Revision tracking records
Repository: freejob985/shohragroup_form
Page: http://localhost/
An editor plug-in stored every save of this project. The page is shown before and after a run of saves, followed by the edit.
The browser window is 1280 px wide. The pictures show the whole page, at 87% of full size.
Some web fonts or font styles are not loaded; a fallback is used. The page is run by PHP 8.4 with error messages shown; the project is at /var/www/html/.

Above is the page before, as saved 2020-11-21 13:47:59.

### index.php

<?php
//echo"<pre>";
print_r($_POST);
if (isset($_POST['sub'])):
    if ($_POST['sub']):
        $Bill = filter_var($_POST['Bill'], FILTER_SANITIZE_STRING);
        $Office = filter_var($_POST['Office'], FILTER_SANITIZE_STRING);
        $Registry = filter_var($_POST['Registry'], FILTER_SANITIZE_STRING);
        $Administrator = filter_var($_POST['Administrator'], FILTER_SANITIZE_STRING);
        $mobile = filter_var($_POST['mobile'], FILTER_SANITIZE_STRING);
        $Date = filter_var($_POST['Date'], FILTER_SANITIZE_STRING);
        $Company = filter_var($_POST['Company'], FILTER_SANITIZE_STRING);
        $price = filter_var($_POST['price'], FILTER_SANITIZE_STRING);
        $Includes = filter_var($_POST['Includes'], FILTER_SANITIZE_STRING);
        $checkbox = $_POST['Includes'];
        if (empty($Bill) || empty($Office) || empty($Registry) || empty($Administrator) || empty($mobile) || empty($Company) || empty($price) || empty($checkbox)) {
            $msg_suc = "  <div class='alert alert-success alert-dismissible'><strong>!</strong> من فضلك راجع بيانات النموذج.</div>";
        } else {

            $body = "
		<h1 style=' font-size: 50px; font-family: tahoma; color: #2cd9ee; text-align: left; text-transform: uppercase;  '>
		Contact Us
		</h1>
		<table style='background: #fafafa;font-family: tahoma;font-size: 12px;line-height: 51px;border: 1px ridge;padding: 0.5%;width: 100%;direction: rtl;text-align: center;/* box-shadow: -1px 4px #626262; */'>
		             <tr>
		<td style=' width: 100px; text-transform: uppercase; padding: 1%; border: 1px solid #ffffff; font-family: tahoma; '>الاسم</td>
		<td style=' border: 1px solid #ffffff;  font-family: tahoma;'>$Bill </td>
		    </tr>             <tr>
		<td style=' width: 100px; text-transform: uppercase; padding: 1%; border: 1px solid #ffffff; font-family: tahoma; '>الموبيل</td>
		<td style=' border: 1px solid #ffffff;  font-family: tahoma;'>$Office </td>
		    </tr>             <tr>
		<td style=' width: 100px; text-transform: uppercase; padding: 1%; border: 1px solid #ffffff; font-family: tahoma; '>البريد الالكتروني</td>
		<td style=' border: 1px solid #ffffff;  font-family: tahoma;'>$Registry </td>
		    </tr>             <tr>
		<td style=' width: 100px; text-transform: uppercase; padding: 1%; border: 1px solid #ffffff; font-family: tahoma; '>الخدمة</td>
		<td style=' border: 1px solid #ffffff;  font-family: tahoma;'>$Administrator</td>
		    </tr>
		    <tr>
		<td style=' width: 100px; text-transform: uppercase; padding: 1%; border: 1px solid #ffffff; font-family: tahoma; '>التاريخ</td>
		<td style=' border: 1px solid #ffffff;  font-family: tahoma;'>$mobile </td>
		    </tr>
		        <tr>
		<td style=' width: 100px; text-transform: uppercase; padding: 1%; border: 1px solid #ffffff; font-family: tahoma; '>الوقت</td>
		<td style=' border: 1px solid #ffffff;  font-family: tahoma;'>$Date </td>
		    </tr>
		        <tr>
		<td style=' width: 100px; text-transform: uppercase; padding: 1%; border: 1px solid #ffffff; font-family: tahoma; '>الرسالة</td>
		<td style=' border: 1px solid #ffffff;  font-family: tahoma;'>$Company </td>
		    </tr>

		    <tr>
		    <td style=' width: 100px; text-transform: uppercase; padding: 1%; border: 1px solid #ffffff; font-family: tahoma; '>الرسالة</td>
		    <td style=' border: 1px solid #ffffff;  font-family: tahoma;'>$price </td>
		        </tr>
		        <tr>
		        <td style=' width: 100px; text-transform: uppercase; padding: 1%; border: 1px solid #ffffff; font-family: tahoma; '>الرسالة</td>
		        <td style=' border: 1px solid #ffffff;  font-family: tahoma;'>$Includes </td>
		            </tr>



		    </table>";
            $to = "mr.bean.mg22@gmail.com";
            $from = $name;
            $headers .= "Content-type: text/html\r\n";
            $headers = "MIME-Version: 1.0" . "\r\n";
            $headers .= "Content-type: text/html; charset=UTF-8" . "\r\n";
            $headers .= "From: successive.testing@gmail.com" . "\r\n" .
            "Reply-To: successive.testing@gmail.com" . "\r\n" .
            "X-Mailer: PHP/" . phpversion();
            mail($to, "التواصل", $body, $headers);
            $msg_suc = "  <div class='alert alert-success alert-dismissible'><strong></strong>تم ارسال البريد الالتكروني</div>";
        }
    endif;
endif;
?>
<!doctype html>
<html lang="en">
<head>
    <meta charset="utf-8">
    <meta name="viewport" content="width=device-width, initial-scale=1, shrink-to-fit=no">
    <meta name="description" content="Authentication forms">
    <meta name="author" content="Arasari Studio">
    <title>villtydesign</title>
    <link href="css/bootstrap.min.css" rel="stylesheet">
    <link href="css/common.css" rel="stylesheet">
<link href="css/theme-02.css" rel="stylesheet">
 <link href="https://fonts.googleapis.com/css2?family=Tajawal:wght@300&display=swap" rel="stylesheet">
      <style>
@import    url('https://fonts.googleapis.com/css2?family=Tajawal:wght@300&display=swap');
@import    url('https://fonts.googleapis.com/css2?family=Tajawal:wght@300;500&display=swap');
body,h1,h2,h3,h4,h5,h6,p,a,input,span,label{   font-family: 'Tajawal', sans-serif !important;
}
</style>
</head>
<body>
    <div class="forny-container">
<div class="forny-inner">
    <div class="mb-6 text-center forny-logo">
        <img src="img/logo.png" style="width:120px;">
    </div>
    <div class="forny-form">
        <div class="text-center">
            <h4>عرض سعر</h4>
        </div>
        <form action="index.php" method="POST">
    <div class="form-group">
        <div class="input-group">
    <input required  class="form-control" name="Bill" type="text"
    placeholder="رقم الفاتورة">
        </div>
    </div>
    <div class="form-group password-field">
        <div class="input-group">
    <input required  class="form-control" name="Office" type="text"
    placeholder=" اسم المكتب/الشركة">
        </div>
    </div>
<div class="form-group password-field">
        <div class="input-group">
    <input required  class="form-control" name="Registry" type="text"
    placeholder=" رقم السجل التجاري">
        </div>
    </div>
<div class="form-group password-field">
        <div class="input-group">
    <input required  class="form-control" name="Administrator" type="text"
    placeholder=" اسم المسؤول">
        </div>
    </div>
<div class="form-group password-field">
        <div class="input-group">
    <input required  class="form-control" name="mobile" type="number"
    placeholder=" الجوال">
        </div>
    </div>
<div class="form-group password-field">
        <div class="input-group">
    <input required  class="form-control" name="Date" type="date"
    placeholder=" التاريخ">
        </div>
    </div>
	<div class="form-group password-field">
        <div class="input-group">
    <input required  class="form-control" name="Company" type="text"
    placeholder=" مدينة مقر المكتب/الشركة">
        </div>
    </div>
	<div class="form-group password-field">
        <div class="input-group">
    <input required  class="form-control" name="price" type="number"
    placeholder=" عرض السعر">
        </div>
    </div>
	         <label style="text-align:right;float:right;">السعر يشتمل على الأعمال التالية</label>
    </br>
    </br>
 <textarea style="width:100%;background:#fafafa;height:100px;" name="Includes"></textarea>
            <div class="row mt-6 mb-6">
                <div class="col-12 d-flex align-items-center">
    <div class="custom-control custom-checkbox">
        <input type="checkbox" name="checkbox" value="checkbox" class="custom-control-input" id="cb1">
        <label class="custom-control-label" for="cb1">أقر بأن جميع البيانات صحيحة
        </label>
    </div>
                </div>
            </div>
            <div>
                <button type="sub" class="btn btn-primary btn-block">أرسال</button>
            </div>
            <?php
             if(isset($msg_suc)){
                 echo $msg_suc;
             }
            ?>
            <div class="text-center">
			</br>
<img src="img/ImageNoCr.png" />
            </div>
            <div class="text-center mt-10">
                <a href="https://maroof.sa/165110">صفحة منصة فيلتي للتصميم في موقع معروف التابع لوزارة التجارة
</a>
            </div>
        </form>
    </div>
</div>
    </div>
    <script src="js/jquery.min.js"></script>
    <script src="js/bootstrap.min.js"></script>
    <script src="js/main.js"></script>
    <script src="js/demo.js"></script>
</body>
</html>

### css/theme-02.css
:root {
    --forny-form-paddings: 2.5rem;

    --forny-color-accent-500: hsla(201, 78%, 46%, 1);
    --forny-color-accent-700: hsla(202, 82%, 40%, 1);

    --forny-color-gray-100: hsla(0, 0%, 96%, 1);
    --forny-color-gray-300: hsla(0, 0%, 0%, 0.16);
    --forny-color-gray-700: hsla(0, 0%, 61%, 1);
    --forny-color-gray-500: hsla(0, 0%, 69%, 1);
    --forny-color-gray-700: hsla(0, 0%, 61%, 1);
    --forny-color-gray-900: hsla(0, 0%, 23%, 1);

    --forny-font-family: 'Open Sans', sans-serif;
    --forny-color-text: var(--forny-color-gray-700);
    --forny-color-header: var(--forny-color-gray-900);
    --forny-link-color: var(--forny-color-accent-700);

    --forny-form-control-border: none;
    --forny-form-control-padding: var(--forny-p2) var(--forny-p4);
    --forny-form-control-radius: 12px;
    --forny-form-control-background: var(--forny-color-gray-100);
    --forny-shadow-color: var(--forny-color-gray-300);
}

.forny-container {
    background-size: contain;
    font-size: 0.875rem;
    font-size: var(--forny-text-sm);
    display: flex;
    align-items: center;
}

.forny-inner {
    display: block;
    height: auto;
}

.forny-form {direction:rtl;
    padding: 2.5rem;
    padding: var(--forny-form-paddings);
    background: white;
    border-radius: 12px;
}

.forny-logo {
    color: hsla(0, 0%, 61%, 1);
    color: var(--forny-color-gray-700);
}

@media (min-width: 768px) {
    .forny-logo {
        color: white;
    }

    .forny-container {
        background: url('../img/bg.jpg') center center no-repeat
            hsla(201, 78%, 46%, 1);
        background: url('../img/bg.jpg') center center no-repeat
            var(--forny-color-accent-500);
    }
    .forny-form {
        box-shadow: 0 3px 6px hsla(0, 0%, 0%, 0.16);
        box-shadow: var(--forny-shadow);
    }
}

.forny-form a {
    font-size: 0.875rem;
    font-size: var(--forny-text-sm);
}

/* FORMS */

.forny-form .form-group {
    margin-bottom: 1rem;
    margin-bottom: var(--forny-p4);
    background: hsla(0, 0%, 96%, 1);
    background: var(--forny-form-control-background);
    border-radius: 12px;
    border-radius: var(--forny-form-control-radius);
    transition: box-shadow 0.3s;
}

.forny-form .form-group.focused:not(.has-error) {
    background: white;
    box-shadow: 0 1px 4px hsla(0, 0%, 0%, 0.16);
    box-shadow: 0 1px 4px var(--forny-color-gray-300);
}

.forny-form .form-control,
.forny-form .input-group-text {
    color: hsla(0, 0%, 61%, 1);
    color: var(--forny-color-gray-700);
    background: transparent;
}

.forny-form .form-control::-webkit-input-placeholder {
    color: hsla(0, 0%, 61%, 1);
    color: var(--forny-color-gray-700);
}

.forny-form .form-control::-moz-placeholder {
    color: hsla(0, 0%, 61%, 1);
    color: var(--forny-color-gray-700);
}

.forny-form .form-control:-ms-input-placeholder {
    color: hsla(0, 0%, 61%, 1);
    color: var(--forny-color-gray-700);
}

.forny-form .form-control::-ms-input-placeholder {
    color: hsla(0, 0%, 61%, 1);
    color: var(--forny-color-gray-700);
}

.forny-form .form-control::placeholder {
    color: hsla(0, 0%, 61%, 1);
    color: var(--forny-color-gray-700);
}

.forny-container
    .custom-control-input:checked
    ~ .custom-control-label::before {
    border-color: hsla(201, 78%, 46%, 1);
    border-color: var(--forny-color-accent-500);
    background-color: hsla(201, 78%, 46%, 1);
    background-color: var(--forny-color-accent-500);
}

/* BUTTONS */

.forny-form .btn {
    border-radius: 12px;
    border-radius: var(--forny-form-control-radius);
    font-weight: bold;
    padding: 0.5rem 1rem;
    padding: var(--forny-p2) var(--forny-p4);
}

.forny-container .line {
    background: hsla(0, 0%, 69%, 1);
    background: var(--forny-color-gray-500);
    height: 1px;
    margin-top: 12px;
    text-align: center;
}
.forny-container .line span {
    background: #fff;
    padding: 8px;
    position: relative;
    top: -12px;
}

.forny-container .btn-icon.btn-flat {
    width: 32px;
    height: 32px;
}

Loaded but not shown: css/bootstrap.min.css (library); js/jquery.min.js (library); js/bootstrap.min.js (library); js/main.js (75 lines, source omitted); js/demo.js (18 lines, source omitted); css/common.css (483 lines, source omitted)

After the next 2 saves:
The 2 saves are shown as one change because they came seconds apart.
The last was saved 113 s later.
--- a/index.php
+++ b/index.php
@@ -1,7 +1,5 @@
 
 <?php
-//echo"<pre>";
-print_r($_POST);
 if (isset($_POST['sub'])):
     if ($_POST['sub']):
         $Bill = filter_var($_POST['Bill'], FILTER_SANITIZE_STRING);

WORK ITEM >> A single figure must be given: how many lines of the records above include the string "container".

ANSWER TO THIS PROBLEM >> 7